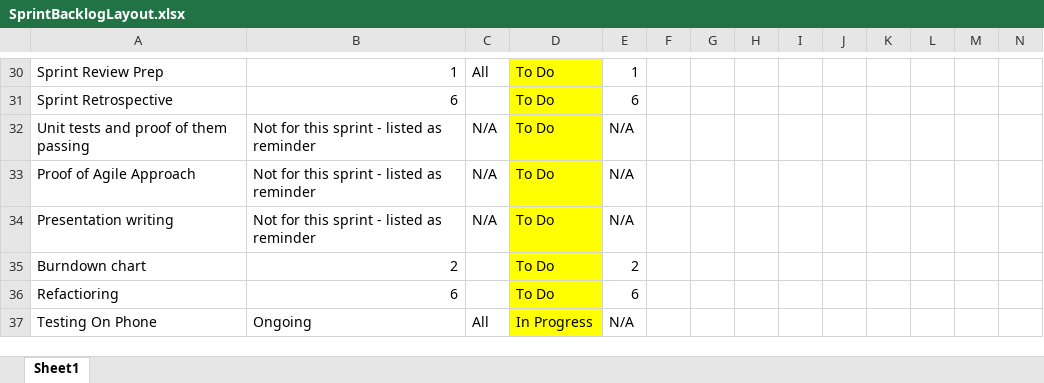
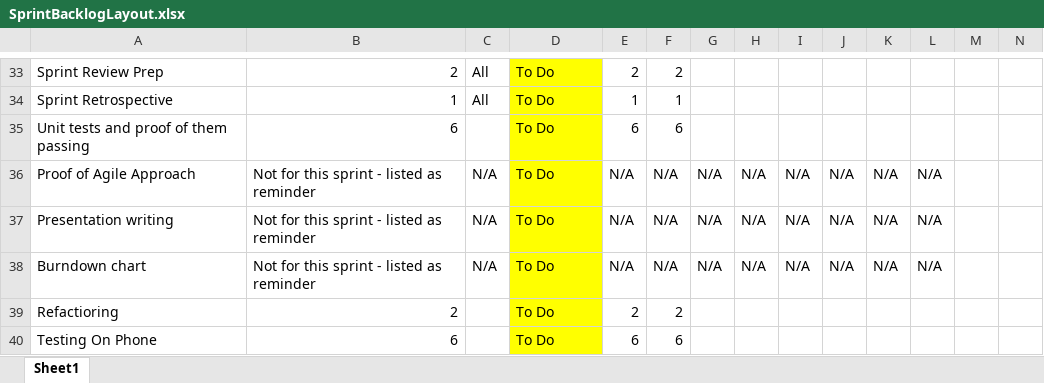
Before and after one commit to karivmcmahon/IndustrialTeamProj, an Excel workbook: SprintBacklogLayout.xlsx, sheet Sheet1, drawn as a sheet; only a part is shown, gaps mark what is left out; values as stored, in another font and other column widths than the file's, no borders; conditional formats not drawn; addresses are those after the commit; the diff covers the shown part only; the diff names each change by its address in the sheet, - before the commit and + after, or states it on an @@ line.

Commit message:
Sprint backlog update

```diff
--- a/SprintBacklogLayout.xlsx (sheet Sheet1)
+++ b/SprintBacklogLayout.xlsx (sheet Sheet1)
-B33: 1
+B33: 2
-E33: 1
+E33: 2
-F33: (empty)
+F33: 2
-B34: 6
+B34: 1
-C34: (empty)
+C34: All
-E34: 6
+E34: 1
-F34: (empty)
+F34: 1
-B35: Not for this sprint - listed as reminder
+B35: 6
-C35: N/A
+C35: (empty)
-E35: N/A
+E35: 6
-F35: (empty)
+F35: 6
-F36:F38: (empty)
+F36:F38: N/A
-G36:G38: (empty)
+G36:G38: N/A
-H36:H38: (empty)
+H36:H38: N/A
-I36:I38: (empty)
+I36:I38: N/A
-J36:J38: (empty)
+J36:J38: N/A
-K36:K38: (empty)
+K36:K38: N/A
-L36:L38: (empty)
+L36:L38: N/A
-B38: 2
+B38: Not for this sprint - listed as reminder
-C38: (empty)
+C38: N/A
-E38: 2
+E38: N/A
-B39: 6
+B39: 2
-E39: 6
+E39: 2
-F39: (empty)
+F39: 2
-B40: Ongoing
+B40: 6
-C40: All
+C40: (empty)
-D40: In Progress
+D40: To Do
-E40: N/A
+E40: 6
-F40: (empty)
+F40: 6
```
Also changed, not shown: 10 added rows, 7 removed rows, 153 edited cells and cell formats elsewhere in this sheet.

ASSIGNMENT:
An exact copy of each entry is required, minus the pictures.

EXERCISE ANSWER:
Before and after one commit to karivmcmahon/IndustrialTeamProj, an Excel workbook: SprintBacklogLayout.xlsx, sheet Sheet1, drawn as a sheet; only a part is shown, gaps mark what is left out; values as stored, in another font and other column widths than the file's, no borders; conditional formats not drawn; addresses are those after the commit; the diff covers the shown part only; the diff names each change by its address in the sheet, - before the commit and + after, or states it on an @@ line.

Commit message:
Sprint backlog update

```diff
--- a/SprintBacklogLayout.xlsx (sheet Sheet1)
+++ b/SprintBacklogLayout.xlsx (sheet Sheet1)
-B33: 1
+B33: 2
-E33: 1
+E33: 2
-F33: (empty)
+F33: 2
-B34: 6
+B34: 1
-C34: (empty)
+C34: All
-E34: 6
+E34: 1
-F34: (empty)
+F34: 1
-B35: Not for this sprint - listed as reminder
+B35: 6
-C35: N/A
+C35: (empty)
-E35: N/A
+E35: 6
-F35: (empty)
+F35: 6
-F36:F38: (empty)
+F36:F38: N/A
-G36:G38: (empty)
+G36:G38: N/A
-H36:H38: (empty)
+H36:H38: N/A
-I36:I38: (empty)
+I36:I38: N/A
-J36:J38: (empty)
+J36:J38: N/A
-K36:K38: (empty)
+K36:K38: N/A
-L36:L38: (empty)
+L36:L38: N/A
-B38: 2
+B38: Not for this sprint - listed as reminder
-C38: (empty)
+C38: N/A
-E38: 2
+E38: N/A
-B39: 6
+B39: 2
-E39: 6
+E39: 2
-F39: (empty)
+F39: 2
-B40: Ongoing
+B40: 6
-C40: All
+C40: (empty)
-D40: In Progress
+D40: To Do
-E40: N/A
+E40: 6
-F40: (empty)
+F40: 6
```
Also changed, not shown: 10 added rows, 7 removed rows, 153 edited cells and cell formats elsewhere in this sheet.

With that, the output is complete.